In one picture, Hanasik’s mother sits on a stairwell looking into the camera. His father rests nearby with his head and hand draped almost poetically over the stair rail in a gesture of wanting towards his mother.
“There’s a triangle going on with the viewer,” he says, turning from the picture to me and back. “And I’m trying to figure out the picture myself. And then I was like, well, this is normal. My mother’s 6 foot, my father’s 5-feet-11, so all these gender gender ideas that everyone has these hang-ups about, I never had...it was my mother who had the size 13 shoe and was like, ‘if anybody messes with me I’m just going to...you know, like, don’t worry about’...My mother was always the dominant person. And my father was not weak, it was just...he let her do that because she’s always been...that’s her personality.”
He takes me from image to image in Family Matters 1, offering the stories behind some of them and the things he discovered about himself and his family while creating them.
The results, he says, are portraits of the kind of frictions that we all experience with our relatives.
“We don’t have problems – I mean this is normal stuff going on, you know, it’s just not Leave it to Beaver.”
In both sets of pictures, the subjects often stare into the lens with dour expressions, something Hanasik causes the misconception that they are all angry or upset.
“The things that has probably been the most disappointing about this show is that everyone thinks (the people in the pictures) are depressed. And I’m like, you do not walk through life,” –he plasters on a fake smile – like that. We’re told to do that in pictures. And so, this is just life. This is what it looks like, or at least what I think it looks like.
The people in the pictures may not be depressed, but they are in many cases isolated, whether by the artist’s design or their own.
This could be a tell-tale sign of Hanasik’s self-professed love of photographers like Diane Arbus, but certainly the feeling of isolation is also a reflection of a certain truth – that we all live in our own heads. No matter how or with whom we surround ourselves, there is always a longing for a deeper connection that often seems just beyond our reach.
In one particularly striking image in Family Matters 2, chorus member Steve Fazzio sits shirtless on the bed inside his RV, the narrow confines of the kitchen compartments in the foreground creating a claustrophobic tunnel of separation from the viewer.
In another from Family Matters 1, labeled “Ellen at her Birthday,” Nana sits decked out in party dress, seemingly alone as the rest of the family chat and goes about their business without her.
Although taken primarily with a large format camera, most of the images have a softness about them, muted colors, and a slight dust of imperfect exposure that , in this case, seems to add to their air of everydayness.
“I don’t really consider myself a real artist,” explains Hanasik. “I’m not too particularly interested in it. I’m more interested in sociology and psychology than I am in anything else.”
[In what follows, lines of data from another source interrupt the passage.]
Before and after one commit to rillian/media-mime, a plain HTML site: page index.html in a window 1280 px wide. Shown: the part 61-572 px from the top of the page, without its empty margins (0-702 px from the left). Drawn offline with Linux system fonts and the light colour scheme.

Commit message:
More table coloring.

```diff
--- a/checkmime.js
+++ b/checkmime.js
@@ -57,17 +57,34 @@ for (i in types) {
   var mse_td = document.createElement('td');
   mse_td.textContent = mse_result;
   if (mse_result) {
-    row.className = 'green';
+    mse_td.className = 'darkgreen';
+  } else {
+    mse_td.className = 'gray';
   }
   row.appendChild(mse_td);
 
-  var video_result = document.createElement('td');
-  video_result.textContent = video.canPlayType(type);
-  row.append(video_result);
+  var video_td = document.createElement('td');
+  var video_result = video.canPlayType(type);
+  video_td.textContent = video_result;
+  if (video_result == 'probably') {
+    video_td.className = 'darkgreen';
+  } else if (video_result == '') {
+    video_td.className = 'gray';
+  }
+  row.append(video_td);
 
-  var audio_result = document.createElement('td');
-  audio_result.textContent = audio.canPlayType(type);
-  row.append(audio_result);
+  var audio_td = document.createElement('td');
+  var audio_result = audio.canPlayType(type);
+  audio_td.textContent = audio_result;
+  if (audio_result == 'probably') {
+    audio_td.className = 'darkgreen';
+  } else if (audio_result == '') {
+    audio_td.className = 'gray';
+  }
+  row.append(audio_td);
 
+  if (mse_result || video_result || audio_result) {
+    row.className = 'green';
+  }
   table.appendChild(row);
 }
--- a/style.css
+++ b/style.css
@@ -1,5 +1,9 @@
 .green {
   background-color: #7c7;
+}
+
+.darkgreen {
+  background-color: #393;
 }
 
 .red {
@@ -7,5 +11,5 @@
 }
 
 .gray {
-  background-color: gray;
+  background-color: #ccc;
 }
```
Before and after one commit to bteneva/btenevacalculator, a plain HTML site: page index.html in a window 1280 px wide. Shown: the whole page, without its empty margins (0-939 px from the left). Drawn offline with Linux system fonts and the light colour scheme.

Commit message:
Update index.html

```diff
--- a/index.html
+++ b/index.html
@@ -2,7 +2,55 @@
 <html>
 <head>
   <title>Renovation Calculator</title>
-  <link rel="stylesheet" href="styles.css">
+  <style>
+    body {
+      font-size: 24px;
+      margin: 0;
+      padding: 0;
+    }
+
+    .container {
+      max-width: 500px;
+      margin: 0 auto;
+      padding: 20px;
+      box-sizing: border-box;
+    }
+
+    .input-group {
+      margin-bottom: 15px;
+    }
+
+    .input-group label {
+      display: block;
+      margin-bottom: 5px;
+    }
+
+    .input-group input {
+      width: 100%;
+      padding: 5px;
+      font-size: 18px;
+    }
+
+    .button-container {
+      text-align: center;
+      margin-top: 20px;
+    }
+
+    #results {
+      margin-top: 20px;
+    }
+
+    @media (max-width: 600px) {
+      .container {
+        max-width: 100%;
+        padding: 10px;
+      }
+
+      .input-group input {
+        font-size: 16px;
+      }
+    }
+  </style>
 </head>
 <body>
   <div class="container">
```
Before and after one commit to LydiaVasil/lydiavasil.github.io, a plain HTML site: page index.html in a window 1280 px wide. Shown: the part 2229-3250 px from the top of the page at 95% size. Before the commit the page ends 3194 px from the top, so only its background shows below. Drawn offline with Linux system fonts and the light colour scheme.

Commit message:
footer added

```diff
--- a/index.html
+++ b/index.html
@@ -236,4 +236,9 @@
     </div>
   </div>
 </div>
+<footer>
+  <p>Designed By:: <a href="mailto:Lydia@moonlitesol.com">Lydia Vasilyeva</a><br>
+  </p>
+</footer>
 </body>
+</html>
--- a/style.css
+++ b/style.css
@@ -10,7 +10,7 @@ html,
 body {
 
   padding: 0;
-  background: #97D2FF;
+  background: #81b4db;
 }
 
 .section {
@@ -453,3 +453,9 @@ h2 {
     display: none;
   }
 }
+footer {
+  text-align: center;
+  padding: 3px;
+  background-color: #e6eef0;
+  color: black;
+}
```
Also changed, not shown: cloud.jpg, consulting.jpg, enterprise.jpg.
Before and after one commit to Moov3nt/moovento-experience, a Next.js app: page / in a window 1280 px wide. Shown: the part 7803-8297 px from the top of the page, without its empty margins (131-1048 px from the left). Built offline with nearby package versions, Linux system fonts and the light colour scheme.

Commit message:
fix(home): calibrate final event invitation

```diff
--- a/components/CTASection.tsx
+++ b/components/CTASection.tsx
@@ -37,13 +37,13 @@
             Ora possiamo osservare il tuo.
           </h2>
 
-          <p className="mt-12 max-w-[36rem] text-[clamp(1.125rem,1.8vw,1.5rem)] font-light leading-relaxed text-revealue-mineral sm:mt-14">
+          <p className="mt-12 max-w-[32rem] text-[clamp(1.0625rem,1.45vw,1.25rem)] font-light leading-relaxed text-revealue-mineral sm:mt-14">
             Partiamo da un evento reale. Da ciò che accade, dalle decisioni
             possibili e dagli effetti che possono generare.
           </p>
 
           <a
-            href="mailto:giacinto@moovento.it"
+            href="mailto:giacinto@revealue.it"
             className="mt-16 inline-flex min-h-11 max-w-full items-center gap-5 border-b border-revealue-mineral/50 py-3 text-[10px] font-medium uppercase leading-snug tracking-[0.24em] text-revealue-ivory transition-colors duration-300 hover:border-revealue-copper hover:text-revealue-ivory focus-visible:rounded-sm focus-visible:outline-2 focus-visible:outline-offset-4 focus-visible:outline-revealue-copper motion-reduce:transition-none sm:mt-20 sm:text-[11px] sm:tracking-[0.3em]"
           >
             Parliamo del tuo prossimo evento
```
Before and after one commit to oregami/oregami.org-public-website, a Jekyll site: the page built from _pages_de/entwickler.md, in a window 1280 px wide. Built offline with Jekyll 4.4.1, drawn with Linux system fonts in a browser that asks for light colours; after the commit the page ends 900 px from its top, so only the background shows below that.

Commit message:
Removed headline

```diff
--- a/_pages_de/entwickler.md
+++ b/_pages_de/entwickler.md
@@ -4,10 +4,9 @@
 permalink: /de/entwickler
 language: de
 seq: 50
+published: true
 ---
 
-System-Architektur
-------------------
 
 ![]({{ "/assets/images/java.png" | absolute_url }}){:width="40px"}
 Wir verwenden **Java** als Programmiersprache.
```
Hanasik continues to explore both in what will become Family Matters 3, a documentation of his unconventional relationship with his best friend. And he has begun work on project that touches on questions of sexuality in the military.
"Beyond Blood: Exploring the Ties that Bind Us To One Another" originally appeared as the cover story for the 3/29/2005 print edition of Portfolio Weekly: The Alternative Voice of the Seven Cities.